PASSION: n. 1. orig., a) suffering or agony, as of a martyr b) an account of this. 2 a) any of the Gospel narratives of Jesus' Passion and and of accompanying events. b) an artistic work, as an oratorio or a play, based on these narratives 3. a) any one of the emotions, as hate, grief, love, fear, joy, etc. b) [pl] all such emotions collectively; 4. extreme, compelling emotion; intense emotional drive or excitement; specif., a.) great anger, rage; fury b.) enthusiasm or fondness [a passion for music] c) strong love or affection d) sexual drive or desire; lust 5. the object of any strong desire or fondness 6 [Obs] the condition of being acted upon, esp. by outside influences...

SYN: passion usually implies a strong emotion that has an overpowering or compelling effect.

Is a writer's passion something with guilt attached because the writer's passion is being spent somewhere beyond the people (s)he loves? Can a mate be jealous of the writer's passion? Is that why so many famous writers marry and divorce? Is that why those of us who are writers who set aside our writing for the people we love are less famous? Because we prioritize differently, family first?

What is regret? Not realizing our full potential, our dreams, because we spent a lifetime living for those we love instead of living our lives for ourselves. Is that selfishness? I didn't postulate that there is no room for compassion. Or perhaps my problem is that I've only just been able to break the apron strings that held my children to me and I no longer feel guilty about writing or spending time with the passions of my mind that urge on my desires to write and write and write. And the final question: am I making any sense?

Monday, September 04, 2006

Jump start

It was one of those moments when I had to make a decision. It seems like lately (the last six months at least) I've been a big disappointment to folks. Commitment became failure because I couldn't honor the promises (commitments) I had made. One of the lessons I learned as a child was that when you make a promise, you keep it, no matter what you have to do. You never break your promises, your word.

Well, when circumstances say, "You don't have the money to do that," "You don't have the transportation to get there," "You have another priority that weighs heavier on you," well, you just...disappoint people.

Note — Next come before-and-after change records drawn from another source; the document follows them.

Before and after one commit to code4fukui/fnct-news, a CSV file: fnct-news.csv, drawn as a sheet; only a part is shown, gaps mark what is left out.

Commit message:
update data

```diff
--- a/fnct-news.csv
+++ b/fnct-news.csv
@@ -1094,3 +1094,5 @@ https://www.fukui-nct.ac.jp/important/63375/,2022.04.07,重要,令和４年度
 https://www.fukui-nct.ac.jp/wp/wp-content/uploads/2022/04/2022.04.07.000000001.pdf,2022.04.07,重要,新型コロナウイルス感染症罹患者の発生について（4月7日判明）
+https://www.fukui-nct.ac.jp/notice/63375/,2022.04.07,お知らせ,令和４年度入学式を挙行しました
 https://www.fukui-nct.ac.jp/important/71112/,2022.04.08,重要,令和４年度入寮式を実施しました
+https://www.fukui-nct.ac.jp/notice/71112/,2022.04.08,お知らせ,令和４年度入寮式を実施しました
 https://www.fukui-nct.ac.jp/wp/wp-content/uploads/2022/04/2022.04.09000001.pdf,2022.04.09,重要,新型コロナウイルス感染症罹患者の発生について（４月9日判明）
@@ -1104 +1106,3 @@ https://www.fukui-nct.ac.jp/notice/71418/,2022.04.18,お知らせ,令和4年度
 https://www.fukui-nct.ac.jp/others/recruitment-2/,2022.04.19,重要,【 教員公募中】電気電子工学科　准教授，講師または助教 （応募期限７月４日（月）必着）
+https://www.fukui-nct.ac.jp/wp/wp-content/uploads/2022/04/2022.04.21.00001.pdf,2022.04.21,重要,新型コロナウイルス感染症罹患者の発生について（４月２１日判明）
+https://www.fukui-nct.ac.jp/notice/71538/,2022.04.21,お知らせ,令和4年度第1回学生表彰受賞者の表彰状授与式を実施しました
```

So I was at another of those junctures. My friend needed to travel to Maine to do some research for her book. She couldn't go alone. I said, OK, we could go. Then reality hit. I wasn't going to have the money to go. I told her, I can't do it. I won't have the money. Then we talked. She really wanted to go. I knew I was letting her down bigtime. "OK. How much money do you think I'll need? I'll try to come up with it." Even as I was saying the words, I knew it was going to be some kind of challenge to make it all work.

Could I afford the trip? No. Was DH upset about me going on this trip? Yes. Did we talk it over and work it out, DH and I? Yes. Can I afford the trip? No. But I made a promise. My friend is always there for me. Can I do less for her? We WILL be making a trip to Maine before winter. We have to. SHE has to be there.

Maybe being away from my desk, my home, my family, for a week will be beneficial for my creativity. I received a rejection from a magazine I am trying to crack. It's not an easy one to get into. But they pay well, $1,800 for 1,000 words. There was an editor's handwritten message for me. Now, editors don't usually write handwritten messages unless the author has made some sort of impression. So, my goal while I'm gone is to 1.) Write a 1,000 word story to submit when I return and 2.) Write 5,000 words each day on this novel I'm toting around. Can I do it?

Well, we shall see, won't we?